# BRIEF:
All of the entries must be duplicated exactly.

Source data
──────

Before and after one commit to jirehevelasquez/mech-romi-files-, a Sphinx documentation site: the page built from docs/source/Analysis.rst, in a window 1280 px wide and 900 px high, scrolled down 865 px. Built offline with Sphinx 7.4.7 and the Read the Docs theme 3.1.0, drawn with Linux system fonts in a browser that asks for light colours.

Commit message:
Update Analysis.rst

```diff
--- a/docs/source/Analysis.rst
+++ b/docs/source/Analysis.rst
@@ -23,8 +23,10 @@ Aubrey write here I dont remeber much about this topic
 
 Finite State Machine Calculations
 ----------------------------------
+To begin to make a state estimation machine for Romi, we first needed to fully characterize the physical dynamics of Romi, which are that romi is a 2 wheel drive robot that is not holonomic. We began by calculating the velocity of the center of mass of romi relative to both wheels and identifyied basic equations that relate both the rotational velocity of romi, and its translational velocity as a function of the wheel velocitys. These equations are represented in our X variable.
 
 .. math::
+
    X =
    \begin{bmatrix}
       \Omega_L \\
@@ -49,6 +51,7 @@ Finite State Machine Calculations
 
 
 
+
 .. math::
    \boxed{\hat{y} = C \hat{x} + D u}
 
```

──────

# SOLUTION:
Before and after one commit to jirehevelasquez/mech-romi-files-, a Sphinx documentation site: the page built from docs/source/Analysis.rst, in a window 1280 px wide and 900 px high, scrolled down 865 px. Built offline with Sphinx 7.4.7 and the Read the Docs theme 3.1.0, drawn with Linux system fonts in a browser that asks for light colours.

Commit message:
Update Analysis.rst

```diff
--- a/docs/source/Analysis.rst
+++ b/docs/source/Analysis.rst
@@ -23,8 +23,10 @@ Aubrey write here I dont remeber much about this topic
 
 Finite State Machine Calculations
 ----------------------------------
+To begin to make a state estimation machine for Romi, we first needed to fully characterize the physical dynamics of Romi, which are that romi is a 2 wheel drive robot that is not holonomic. We began by calculating the velocity of the center of mass of romi relative to both wheels and identifyied basic equations that relate both the rotational velocity of romi, and its translational velocity as a function of the wheel velocitys. These equations are represented in our X variable.
 
 .. math::
+
    X =
    \begin{bmatrix}
       \Omega_L \\
@@ -49,6 +51,7 @@ Finite State Machine Calculations
 
 
 
+
 .. math::
    \boxed{\hat{y} = C \hat{x} + D u}
 
```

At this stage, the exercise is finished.